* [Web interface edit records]

○ ○ ○ ○ ○

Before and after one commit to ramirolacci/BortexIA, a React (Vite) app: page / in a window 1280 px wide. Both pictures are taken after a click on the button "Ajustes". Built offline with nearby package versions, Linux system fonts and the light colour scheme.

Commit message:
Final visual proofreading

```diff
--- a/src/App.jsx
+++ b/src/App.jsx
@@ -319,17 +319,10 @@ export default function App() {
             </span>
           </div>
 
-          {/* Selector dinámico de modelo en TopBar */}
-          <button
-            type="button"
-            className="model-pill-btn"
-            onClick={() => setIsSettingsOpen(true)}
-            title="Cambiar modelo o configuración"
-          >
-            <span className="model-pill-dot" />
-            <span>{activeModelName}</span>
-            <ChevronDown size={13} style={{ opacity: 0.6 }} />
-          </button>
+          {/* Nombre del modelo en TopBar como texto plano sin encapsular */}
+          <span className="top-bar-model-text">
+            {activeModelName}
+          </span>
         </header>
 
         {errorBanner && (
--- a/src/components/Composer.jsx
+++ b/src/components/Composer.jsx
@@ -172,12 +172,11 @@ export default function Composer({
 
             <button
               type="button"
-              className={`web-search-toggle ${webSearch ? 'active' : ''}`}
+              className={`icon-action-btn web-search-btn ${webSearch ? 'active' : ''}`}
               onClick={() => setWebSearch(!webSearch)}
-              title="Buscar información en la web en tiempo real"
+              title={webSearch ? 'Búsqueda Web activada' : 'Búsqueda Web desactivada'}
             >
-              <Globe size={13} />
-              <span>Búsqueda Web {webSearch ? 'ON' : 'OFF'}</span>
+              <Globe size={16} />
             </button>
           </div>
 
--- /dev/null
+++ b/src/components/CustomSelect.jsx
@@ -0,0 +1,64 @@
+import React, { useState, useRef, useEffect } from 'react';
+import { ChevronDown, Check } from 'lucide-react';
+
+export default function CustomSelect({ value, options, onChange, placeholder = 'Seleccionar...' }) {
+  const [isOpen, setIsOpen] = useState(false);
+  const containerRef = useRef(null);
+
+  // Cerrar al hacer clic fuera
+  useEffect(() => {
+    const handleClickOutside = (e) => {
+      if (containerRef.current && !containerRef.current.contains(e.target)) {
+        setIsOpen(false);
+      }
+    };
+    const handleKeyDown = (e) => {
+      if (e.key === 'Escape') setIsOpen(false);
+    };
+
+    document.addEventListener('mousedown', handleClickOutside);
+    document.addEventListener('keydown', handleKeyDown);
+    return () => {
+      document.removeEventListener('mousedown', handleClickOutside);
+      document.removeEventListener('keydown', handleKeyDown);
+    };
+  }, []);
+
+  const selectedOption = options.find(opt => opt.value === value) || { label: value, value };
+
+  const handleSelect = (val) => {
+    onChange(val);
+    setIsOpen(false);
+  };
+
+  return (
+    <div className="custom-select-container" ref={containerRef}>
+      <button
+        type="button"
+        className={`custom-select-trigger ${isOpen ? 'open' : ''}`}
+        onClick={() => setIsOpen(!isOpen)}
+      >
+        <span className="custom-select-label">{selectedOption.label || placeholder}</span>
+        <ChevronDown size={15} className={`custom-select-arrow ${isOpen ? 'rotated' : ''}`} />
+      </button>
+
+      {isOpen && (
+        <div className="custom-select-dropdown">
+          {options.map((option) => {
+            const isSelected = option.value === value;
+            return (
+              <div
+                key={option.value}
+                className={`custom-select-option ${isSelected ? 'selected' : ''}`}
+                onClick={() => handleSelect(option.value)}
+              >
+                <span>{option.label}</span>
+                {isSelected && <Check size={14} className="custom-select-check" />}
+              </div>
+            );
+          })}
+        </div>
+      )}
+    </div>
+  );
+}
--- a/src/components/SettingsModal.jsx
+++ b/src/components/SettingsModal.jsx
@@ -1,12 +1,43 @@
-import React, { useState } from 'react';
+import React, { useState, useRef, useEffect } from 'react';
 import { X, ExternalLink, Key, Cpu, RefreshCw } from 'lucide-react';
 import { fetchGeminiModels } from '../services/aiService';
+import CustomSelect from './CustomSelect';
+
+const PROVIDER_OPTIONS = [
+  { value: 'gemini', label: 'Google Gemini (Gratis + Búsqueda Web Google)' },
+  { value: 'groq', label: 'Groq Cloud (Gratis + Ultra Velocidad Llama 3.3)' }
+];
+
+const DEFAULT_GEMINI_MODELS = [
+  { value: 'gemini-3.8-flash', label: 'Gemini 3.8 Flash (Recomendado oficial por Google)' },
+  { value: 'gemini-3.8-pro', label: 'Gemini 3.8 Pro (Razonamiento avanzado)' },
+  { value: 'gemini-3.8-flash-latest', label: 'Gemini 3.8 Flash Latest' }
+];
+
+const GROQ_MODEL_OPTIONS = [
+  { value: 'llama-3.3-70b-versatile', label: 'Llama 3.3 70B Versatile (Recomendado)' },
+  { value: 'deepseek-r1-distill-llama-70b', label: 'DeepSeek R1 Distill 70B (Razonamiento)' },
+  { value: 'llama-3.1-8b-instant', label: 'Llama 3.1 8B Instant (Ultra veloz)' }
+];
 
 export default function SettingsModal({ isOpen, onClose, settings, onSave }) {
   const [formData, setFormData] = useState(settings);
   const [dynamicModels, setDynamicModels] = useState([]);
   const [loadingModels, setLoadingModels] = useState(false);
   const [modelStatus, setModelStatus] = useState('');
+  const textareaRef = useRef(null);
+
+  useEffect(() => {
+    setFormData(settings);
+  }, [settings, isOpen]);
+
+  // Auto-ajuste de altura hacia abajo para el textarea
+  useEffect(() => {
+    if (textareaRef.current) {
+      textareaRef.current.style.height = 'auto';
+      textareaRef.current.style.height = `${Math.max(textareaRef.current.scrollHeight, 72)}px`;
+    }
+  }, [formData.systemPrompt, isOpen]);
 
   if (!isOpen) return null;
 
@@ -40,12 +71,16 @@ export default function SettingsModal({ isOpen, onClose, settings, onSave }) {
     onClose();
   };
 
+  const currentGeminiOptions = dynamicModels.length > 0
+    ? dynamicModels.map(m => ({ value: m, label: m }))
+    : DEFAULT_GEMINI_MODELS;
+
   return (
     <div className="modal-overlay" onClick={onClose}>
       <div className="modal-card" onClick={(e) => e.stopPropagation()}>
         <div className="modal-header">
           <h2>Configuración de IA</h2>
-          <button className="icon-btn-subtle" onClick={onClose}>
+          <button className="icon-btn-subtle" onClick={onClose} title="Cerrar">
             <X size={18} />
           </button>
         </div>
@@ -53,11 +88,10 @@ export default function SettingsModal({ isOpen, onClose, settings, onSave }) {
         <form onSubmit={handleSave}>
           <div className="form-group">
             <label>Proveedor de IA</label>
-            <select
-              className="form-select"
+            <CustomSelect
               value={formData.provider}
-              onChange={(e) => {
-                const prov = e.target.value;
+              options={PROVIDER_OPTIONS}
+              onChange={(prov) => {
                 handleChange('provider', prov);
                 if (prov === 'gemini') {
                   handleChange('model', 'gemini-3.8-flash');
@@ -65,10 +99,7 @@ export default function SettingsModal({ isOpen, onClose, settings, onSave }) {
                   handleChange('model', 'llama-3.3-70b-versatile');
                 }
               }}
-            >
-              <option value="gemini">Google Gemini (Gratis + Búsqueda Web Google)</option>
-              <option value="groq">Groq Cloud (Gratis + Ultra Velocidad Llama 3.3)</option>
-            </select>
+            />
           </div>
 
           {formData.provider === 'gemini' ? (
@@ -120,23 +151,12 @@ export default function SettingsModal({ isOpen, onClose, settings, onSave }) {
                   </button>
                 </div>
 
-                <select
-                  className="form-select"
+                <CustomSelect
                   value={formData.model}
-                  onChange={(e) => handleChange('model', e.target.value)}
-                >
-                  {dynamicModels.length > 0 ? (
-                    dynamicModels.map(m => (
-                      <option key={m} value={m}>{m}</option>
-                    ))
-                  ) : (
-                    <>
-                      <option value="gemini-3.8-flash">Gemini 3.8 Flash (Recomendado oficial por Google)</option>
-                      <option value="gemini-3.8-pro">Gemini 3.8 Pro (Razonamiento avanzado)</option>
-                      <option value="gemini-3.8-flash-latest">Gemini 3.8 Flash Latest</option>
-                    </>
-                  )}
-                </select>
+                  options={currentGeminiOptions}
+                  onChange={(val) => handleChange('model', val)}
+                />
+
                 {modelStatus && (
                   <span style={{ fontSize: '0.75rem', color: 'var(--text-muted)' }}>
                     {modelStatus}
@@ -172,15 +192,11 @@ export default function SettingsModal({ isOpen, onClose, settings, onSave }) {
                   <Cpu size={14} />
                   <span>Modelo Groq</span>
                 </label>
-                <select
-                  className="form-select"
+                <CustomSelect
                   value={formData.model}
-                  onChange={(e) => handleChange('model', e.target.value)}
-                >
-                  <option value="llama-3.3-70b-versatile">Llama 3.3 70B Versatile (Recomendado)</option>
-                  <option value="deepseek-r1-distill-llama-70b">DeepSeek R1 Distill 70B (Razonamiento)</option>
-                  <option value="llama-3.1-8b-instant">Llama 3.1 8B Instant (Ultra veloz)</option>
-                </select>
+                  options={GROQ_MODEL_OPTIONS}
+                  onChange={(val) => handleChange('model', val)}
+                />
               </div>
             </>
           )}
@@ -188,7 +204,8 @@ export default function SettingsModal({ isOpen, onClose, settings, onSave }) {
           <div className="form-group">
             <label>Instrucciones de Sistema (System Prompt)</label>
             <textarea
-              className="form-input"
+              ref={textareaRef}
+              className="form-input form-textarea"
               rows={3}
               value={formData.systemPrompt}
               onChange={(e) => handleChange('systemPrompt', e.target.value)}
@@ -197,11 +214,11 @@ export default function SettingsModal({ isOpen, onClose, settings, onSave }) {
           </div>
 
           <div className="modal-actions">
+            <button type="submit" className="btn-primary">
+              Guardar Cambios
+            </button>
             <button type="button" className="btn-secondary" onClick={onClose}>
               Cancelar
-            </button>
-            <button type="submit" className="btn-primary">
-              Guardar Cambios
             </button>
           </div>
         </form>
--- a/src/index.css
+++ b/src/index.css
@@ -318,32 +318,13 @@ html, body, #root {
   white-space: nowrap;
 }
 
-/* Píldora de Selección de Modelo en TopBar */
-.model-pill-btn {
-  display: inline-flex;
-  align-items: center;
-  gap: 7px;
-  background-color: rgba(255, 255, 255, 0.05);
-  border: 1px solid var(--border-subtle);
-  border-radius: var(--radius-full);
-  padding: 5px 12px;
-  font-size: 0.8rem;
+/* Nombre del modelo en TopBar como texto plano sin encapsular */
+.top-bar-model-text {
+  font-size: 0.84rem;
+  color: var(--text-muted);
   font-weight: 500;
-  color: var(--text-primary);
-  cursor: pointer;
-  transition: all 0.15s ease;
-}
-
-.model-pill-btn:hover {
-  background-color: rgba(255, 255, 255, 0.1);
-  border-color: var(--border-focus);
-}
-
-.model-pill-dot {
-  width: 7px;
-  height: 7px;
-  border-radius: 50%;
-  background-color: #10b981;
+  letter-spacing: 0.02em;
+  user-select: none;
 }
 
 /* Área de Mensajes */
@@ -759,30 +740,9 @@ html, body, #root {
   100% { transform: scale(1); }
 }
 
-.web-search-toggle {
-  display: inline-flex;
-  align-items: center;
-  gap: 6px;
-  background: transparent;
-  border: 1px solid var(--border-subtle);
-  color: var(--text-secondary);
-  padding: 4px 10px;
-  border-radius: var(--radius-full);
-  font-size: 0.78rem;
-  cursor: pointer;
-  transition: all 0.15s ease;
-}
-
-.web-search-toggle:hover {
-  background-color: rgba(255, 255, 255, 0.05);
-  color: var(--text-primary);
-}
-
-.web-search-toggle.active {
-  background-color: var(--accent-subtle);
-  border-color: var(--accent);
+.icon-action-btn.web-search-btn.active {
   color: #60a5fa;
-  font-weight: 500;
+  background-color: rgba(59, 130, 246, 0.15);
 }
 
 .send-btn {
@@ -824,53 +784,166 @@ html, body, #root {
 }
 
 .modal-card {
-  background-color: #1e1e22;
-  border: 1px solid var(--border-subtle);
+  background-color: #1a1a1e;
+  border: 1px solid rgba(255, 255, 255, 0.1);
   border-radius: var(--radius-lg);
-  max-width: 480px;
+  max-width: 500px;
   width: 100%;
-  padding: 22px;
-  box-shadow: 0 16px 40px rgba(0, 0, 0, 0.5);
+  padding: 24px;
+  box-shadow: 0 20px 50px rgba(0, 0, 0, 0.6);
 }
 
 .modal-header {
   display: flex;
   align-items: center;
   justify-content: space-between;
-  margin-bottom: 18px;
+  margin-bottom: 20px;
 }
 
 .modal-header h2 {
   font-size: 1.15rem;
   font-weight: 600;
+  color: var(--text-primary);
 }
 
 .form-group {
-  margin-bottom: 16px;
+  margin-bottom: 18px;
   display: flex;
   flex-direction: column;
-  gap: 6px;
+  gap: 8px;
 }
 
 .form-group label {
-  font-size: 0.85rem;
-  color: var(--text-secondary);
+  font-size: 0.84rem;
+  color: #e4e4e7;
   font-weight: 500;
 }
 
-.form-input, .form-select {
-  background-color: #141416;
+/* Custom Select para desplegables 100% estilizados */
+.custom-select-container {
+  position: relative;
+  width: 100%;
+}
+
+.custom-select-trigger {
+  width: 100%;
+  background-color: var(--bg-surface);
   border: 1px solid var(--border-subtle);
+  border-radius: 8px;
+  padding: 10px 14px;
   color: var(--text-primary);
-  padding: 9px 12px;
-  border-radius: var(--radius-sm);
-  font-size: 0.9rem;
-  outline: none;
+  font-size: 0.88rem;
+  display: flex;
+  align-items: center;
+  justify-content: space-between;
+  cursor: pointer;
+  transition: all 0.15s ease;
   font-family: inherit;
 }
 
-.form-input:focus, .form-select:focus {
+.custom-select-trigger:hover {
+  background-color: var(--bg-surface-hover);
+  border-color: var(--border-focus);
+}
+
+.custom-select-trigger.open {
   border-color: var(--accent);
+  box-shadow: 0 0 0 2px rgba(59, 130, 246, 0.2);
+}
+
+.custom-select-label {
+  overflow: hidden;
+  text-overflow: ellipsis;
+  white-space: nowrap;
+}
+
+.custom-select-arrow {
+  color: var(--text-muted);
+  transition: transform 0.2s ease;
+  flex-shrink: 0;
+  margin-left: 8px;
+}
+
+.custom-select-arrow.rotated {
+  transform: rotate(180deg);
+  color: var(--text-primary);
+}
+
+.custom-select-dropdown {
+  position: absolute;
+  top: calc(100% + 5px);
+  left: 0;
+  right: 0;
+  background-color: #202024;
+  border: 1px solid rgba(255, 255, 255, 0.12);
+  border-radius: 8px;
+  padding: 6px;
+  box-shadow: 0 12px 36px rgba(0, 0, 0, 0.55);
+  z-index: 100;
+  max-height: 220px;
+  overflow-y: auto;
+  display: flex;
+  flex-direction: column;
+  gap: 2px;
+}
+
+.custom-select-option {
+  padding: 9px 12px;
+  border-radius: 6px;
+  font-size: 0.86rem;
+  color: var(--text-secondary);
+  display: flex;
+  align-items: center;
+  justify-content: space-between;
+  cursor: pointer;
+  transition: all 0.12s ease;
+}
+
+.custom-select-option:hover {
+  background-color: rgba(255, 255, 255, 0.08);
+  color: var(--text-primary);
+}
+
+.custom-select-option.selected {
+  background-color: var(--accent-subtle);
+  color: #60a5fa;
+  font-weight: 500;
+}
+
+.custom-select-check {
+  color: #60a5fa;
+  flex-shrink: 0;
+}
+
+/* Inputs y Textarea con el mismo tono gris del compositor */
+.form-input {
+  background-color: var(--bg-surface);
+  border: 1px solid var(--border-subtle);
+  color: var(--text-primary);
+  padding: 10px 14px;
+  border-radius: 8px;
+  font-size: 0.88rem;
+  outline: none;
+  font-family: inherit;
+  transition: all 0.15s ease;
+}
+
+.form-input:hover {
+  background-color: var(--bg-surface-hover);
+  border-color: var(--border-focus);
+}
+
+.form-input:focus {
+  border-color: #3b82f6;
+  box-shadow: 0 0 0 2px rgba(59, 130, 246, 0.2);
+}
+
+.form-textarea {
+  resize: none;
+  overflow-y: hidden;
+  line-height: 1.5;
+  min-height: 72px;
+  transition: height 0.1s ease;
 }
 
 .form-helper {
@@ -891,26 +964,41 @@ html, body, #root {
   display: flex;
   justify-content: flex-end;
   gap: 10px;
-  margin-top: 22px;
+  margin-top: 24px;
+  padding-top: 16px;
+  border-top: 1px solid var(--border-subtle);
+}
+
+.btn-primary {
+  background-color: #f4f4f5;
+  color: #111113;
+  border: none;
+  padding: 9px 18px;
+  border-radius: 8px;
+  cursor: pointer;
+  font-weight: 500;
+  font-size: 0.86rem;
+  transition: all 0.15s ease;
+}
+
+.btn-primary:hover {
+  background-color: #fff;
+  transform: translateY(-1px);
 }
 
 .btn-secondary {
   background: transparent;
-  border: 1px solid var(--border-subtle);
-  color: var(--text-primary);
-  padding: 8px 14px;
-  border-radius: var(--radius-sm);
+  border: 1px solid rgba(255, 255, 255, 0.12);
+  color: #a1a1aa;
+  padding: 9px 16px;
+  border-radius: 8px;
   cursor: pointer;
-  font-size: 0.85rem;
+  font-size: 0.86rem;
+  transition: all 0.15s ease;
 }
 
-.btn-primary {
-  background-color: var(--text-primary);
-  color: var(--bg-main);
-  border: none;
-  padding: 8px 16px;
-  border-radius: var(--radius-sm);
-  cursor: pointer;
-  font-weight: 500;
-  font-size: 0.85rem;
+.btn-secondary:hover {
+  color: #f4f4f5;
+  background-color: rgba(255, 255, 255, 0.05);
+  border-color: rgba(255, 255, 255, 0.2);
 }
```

○ ○ ○ ○ ○

* [EXERCISE BRIEF]
Show each line of the data that contains the string "height".

* [EXERCISE RESPONSE]
+      textareaRef.current.style.height = 'auto';
+      textareaRef.current.style.height = `${Math.max(textareaRef.current.scrollHeight, 72)}px`;
-  height: 7px;
+  max-height: 220px;
+  line-height: 1.5;
+  min-height: 72px;
+  transition: height 0.1s ease;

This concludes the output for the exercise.